2/23, I finally started integrating EMDR with my TMS treatments. The perfectionist in me says I failed. The clinician in me says I took a step.
I have 20 years of different types of traumas. All have shaped my life in different ways. Some have effected me and my identity while some have severely effected me in how I view people and situations.
I have literally never worked through my traumas. I have never verbally expressed details of things that have had power over my life for so many years. I can speak the vague overview of my story like I am reading from a book with no problems. I can throw in some details here and there but just a liiiiiitle bit to not get in too deep.
Here is a description of EMDR from the EMDR Institute-
EMDR therapy is an eight-phase treatment. Eye movements (or other bilateral stimulation) are used during one part of the session. After the clinician has determined which memory to target first, he asks the client to hold different aspects of that event or thought in mind and to use his eyes to track the therapist’s hand as it moves back and forth across the client’s field of vision. As this happens, for reasons believed by a Harvard researcher to be connected with the biological mechanisms involved in Rapid Eye Movement (REM) sleep, internal associations arise and the clients begin to process the memory and disturbing feelings. In successful EMDR therapy, the meaning of painful events is transformed on an emotional level. For instance, a rape victim shifts from feeling horror and self-disgust to holding the firm belief that, “I survived it and I am strong.” Unlike talk therapy, the insights clients gain in EMDR therapy result not so much from clinician interpretation, but from the client’s own accelerated intellectual and emotional processes. The net effect is that clients conclude EMDR therapy feeling empowered by the very experiences that once debased them. Their wounds have not just closed, they have transformed. As a natural outcome of the EMDR therapeutic process, the clients’ thoughts, feelings and behavior are all robust indicators of emotional health and resolution—all without speaking in detail or doing homework used in other therapies.
So, one would ask “how did you “fail” at EMDR?” as it doesn’t seem possible. My therapist got 2 sets of eye movements with the light before she stated, “I believe it’s best we stop. You’re not ready.”

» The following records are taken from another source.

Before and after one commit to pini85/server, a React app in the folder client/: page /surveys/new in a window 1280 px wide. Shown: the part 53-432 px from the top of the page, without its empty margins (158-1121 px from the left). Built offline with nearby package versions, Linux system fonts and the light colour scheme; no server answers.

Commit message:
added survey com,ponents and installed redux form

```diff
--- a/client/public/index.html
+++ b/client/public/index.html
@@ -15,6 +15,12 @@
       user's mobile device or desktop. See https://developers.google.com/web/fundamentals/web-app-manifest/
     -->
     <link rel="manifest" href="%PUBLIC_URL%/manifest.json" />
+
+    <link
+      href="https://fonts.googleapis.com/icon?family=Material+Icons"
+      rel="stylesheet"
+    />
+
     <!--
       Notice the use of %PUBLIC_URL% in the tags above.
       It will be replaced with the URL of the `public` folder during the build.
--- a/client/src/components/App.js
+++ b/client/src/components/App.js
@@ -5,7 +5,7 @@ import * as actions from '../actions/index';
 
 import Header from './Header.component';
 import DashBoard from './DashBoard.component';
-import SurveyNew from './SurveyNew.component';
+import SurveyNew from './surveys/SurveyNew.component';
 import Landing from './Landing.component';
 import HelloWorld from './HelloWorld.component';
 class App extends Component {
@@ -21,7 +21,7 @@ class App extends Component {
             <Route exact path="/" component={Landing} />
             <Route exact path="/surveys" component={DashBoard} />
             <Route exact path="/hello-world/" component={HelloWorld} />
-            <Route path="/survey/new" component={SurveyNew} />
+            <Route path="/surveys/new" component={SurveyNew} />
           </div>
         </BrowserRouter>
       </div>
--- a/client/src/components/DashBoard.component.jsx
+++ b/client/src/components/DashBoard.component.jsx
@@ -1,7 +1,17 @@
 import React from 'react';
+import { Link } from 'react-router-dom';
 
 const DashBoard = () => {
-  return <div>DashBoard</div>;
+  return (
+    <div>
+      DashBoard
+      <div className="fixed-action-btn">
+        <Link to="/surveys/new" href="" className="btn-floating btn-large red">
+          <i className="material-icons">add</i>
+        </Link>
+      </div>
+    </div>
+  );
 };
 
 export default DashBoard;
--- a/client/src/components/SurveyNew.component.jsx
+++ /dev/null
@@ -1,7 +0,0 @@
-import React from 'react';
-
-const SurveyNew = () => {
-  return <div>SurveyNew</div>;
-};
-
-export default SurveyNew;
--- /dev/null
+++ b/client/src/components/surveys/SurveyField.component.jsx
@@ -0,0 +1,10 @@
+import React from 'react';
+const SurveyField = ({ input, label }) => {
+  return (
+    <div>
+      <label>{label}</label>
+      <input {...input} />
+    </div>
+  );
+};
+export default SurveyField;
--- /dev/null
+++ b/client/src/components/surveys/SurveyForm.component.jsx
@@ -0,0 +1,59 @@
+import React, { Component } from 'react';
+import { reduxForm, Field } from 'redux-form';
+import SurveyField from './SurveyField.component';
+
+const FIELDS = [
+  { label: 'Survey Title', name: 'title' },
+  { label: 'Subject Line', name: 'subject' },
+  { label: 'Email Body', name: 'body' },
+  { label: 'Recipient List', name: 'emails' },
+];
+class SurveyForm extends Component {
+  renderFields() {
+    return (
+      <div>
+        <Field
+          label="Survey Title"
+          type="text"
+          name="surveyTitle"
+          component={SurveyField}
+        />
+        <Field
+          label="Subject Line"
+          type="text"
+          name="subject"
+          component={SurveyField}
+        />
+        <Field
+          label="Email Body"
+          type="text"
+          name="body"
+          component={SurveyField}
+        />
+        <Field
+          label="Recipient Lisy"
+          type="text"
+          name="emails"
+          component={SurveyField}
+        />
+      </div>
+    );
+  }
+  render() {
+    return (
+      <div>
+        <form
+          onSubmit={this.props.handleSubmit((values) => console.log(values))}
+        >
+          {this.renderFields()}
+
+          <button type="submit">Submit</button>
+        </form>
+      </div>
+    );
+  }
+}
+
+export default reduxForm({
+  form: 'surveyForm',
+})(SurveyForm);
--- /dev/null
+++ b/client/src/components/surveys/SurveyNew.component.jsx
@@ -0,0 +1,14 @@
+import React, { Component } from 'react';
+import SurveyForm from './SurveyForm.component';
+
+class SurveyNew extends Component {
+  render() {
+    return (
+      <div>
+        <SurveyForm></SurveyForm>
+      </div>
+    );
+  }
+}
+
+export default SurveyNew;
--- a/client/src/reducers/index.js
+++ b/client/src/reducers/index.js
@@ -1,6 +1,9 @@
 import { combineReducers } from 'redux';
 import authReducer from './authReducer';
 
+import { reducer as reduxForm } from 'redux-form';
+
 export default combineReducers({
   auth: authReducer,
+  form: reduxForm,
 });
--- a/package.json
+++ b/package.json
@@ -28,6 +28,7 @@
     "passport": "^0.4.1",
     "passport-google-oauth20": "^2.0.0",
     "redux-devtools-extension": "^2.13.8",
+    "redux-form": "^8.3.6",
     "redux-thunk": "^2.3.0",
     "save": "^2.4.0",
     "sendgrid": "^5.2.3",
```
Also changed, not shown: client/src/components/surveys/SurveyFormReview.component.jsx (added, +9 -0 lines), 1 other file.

While speaking about my event, my chest got extremely tight, my muscles in my entire body tensed, breaths were getting shallow, my heart rapidly started beating…. I was panicking. Then all of a sudden I start dissociating. I could feel the pull of being “gone”. I have functioned in various states of dissociation for many years.
Dissociation can be described as a detachment from reality. It can become difficult for an individual to function in the “real” world.
Dissociation is one of the many defense mechanisms the brain can use to cope with trauma. It’s often described as an “out of body” experience where someone feels detached from reality. It may be upsetting for someone to realize that they have dissociated, but it is a natural reaction to trauma.
So when I noticed myself drifting away from reality, pulling myself back, and repeat…… I tell my therapist how hard it was to control not slipping into dissociation. She obviously knew how much it was affecting me and had me stop.
Since then, things have been a little off I feel. I’m chronically finding my body tensed, mind wandering into those memories, overall more agitated, etc.
I see her again Friday and will attempt again. I have faith in it working, I just understand how deep it’s been buried it is no wonder my body innately tries to protect.